— WORK ITEM —
The required result is each line of the entries below containing the string "Newsletter".

------------

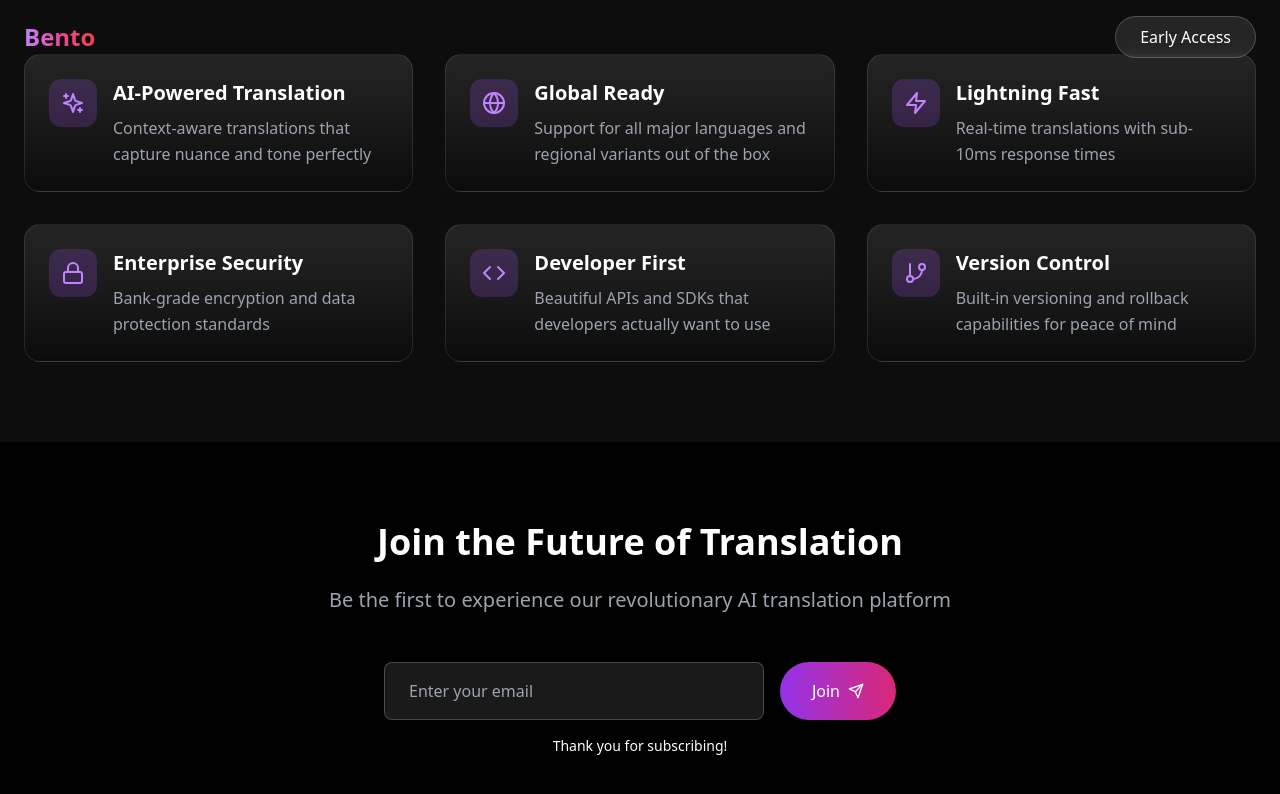
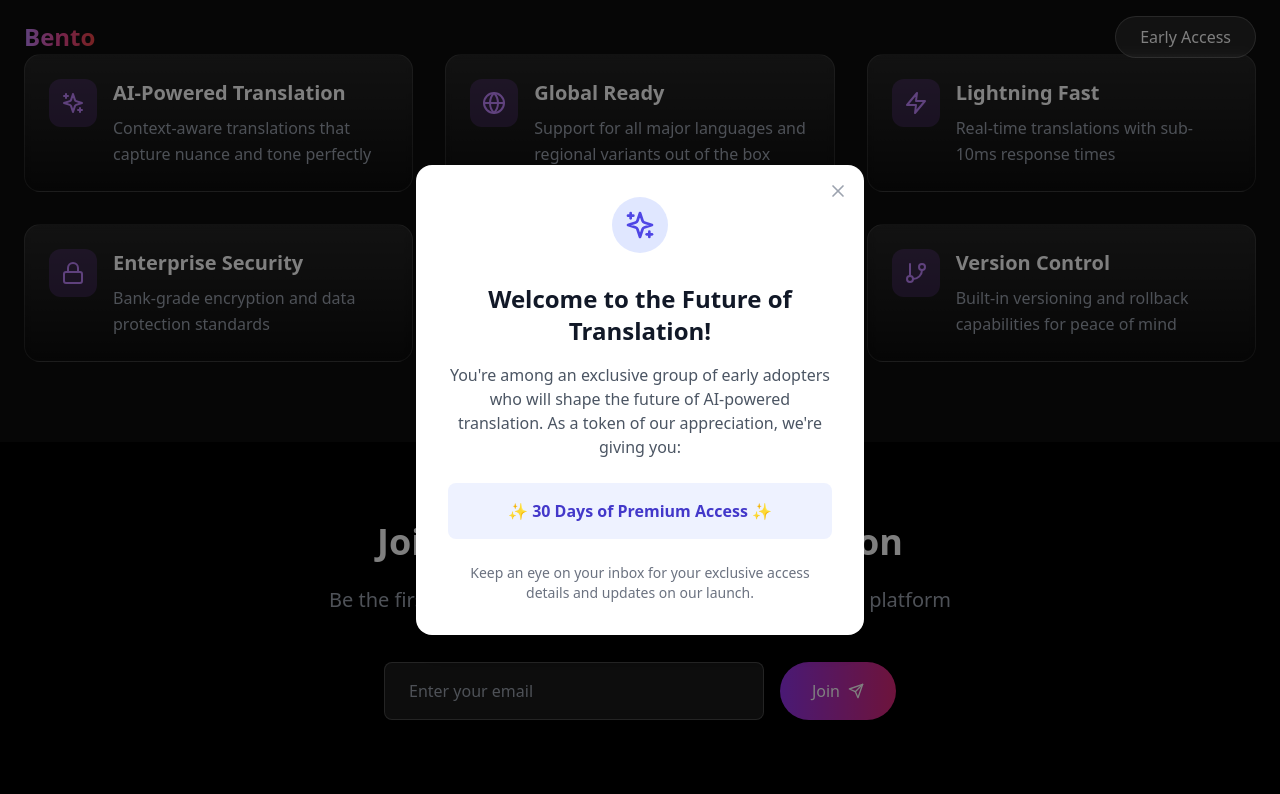
Before and after one commit to craftedbyaditya/bento, a React (Vite) app: page / in a window 1280 px wide. Both pictures are taken after typing "name@example.com" into the empty fields and a click on the button "Join". Shown: the part 874-1668 px from the top of the page. Built offline with nearby package versions, Linux system fonts and the light colour scheme.

Commit message:
Show popup once successfully stored the email address

```diff
--- a/src/components/Newsletter.tsx
+++ b/src/components/Newsletter.tsx
@@ -2,27 +2,27 @@ import React, { useState } from 'react';
 import { motion } from 'framer-motion';
 import { Send } from 'lucide-react';
 import { database, ref, push } from '../config/firebaseConfig.ts';
+import { WaitlistPopup } from './WaitlistPopup.tsx';
 
 export const Newsletter: React.FC = () => {
+  const [isOpen, setIsOpen] = useState(false);
 
-  const [email, setEmail] = useState('');
-  const [message, setMessage] = useState('');
+  const openPopup = () => setIsOpen(true);
+  const closePopup = () => setIsOpen(false);
 
-  const handleSubmit = async (e: { preventDefault: () => void; }) => {
+  const handleSubmit = async (e: React.FormEvent<HTMLFormElement>) => {
     e.preventDefault();
-    if (!email) {
-      setMessage('Please enter a valid email address.');
-      return;
-    }
+    const emailInput = e.currentTarget.email.value;
 
-    try {
-      const emailRef = ref(database, 'emails');
-      await push(emailRef, { email });
-      setMessage('Thank you for subscribing!');
-      setEmail('');
-    } catch (error) {
-      console.error('Error storing email:', error);
-      setMessage('Something went wrong. Please try again.');
+    if (emailInput) {
+      try {
+        e.currentTarget.reset();
+        await push(ref(database, 'waitlist'), { email: emailInput });
+        openPopup();
+        e.currentTarget.reset();
+      } catch (error) {
+        console.error('Error storing email:', error);
+      }
     }
   };
 
@@ -35,19 +35,17 @@ export const Newsletter: React.FC = () => {
         transition={{ duration: 0.8 }}
         className="container mx-auto max-w-4xl text-center"
       >
-        <h2 className="text-4xl font-bold mb-6">
-          Join the Future of Translation
-        </h2>
+        <h2 className="text-4xl font-bold mb-6">Join the Future of Translation</h2>
         <p className="text-xl text-gray-400 mb-12">
           Be the first to experience our revolutionary AI translation platform
         </p>
-        <form onSubmit={handleSubmit} className="flex gap-4 max-w-lg mx-auto">
+
+        <form className="flex gap-4 max-w-lg mx-auto" onSubmit={handleSubmit}>
           <input
             type="email"
+            name="email"
             placeholder="Enter your email"
             className="flex-1 px-6 py-4 rounded-lg bg-white/10 border border-white/20 text-white placeholder-gray-400 focus:outline-none focus:border-purple-500"
-            value={email}
-            onChange={(e) => setEmail(e.target.value)}
           />
           <button
             type="submit"
@@ -57,8 +55,8 @@ export const Newsletter: React.FC = () => {
             <Send className="w-4 h-4" />
           </button>
         </form>
-        {message && <p className="mt-4 text-sm text-white-400">{message}</p>}
       </motion.div>
+      <WaitlistPopup isOpen={isOpen} onClose={closePopup} />
     </section>
   );
 };
--- /dev/null
+++ b/src/components/WaitlistPopup.tsx
@@ -0,0 +1,60 @@
+import { motion } from 'framer-motion';
+import { Sparkles, X } from 'lucide-react';
+
+interface WaitlistPopupProps {
+  isOpen: boolean;
+  onClose: () => void;
+}
+
+export function WaitlistPopup({ isOpen, onClose }: WaitlistPopupProps) {
+  if (!isOpen) return null;
+
+  return (
+    <motion.div
+      initial={{ opacity: 0 }}
+      animate={{ opacity: 1 }}
+      exit={{ opacity: 0 }}
+      className="fixed inset-0 bg-black/50 flex items-center justify-center p-4 z-50"
+      onClick={onClose}
+    >
+      <motion.div
+        initial={{ scale: 0.9, opacity: 0 }}
+        animate={{ scale: 1, opacity: 1 }}
+        exit={{ scale: 0.9, opacity: 0 }}
+        className="bg-white rounded-2xl p-8 max-w-md w-full shadow-xl relative"
+        onClick={(e) => e.stopPropagation()}
+      >
+        <button
+          onClick={onClose}
+          className="absolute right-4 top-4 text-gray-400 hover:text-gray-600 transition-colors"
+        >
+          <X size={20} />
+        </button>
+
+        <div className="text-center">
+          <div className="mb-6 inline-block bg-indigo-100 p-3 rounded-full">
+            <Sparkles className="w-8 h-8 text-indigo-600" />
+          </div>
+
+          <h2 className="text-2xl font-bold text-gray-900 mb-4">
+            Welcome to the Future of Translation!
+          </h2>
+
+          <p className="text-gray-600 mb-6">
+            You're among an exclusive group of early adopters who will shape the future of AI-powered translation. As a token of our appreciation, we're giving you:
+          </p>
+
+          <div className="bg-indigo-50 rounded-lg p-4 mb-6">
+            <p className="text-indigo-700 font-semibold">
+              ✨ 30 Days of Premium Access ✨
+            </p>
+          </div>
+
+          <p className="text-sm text-gray-500">
+            Keep an eye on your inbox for your exclusive access details and updates on our launch.
+          </p>
+        </div>
+      </motion.div>
+    </motion.div>
+  );
+}
```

------------

— WRITTEN SOLUTION —
--- a/src/components/Newsletter.tsx
+++ b/src/components/Newsletter.tsx
 export const Newsletter: React.FC = () => {
@@ -35,19 +35,17 @@ export const Newsletter: React.FC = () => {
@@ -57,8 +55,8 @@ export const Newsletter: React.FC = () => {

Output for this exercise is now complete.